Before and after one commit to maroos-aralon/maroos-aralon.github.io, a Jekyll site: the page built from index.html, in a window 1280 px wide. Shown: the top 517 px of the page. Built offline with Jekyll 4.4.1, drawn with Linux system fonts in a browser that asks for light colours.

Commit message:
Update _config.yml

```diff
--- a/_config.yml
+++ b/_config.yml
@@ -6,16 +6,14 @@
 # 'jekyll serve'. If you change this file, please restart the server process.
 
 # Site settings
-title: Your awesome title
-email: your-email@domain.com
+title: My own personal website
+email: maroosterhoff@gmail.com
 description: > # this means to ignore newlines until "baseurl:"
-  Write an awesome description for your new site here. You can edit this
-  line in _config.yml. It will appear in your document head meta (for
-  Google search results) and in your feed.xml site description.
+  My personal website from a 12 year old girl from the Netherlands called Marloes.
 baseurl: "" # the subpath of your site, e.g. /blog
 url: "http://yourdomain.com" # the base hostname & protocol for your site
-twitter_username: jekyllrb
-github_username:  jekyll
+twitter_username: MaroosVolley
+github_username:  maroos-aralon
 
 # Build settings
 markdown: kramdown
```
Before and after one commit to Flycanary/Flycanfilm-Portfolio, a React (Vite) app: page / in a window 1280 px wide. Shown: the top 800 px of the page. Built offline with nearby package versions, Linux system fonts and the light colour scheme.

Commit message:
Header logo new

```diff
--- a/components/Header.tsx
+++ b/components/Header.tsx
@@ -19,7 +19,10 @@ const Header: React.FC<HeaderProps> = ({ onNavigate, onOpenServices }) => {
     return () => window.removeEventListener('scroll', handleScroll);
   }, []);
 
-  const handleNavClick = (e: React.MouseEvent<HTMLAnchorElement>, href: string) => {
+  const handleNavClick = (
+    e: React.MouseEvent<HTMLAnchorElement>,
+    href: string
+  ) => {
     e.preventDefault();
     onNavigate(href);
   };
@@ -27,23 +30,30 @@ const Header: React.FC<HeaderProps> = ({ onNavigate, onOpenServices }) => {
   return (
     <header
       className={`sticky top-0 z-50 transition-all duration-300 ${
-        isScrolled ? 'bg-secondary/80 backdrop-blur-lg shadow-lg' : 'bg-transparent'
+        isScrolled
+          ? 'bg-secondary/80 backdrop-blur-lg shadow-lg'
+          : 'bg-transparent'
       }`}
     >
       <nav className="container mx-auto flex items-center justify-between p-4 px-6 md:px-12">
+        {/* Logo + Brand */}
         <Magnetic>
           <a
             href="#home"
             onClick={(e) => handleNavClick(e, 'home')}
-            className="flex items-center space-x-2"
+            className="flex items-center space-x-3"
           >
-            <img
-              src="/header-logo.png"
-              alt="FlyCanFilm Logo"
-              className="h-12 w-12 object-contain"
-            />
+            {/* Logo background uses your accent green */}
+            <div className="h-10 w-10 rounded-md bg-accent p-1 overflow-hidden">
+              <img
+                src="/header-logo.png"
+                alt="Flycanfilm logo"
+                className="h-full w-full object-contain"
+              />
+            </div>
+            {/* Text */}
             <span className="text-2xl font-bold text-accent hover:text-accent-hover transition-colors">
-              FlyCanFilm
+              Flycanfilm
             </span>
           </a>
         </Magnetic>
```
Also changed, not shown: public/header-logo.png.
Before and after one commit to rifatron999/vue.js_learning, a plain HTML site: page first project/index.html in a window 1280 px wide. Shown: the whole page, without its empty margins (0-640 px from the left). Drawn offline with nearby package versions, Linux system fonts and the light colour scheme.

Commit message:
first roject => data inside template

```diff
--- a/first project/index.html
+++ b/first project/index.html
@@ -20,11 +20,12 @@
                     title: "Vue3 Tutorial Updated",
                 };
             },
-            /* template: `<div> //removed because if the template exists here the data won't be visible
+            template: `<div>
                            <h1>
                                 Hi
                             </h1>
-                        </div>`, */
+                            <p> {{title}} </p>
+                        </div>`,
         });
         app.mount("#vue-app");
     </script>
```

- - -

_Task instructions_
Return, exactly and without additions, the lines that run from the one containing "first roject => data inside template" to the end of the material above.

_Solution for this exercise_
first roject => data inside template

```diff
--- a/first project/index.html
+++ b/first project/index.html
@@ -20,11 +20,12 @@
                     title: "Vue3 Tutorial Updated",
                 };
             },
-            /* template: `<div> //removed because if the template exists here the data won't be visible
+            template: `<div>
                            <h1>
                                 Hi
                             </h1>
-                        </div>`, */
+                            <p> {{title}} </p>
+                        </div>`,
         });
         app.mount("#vue-app");
     </script>
```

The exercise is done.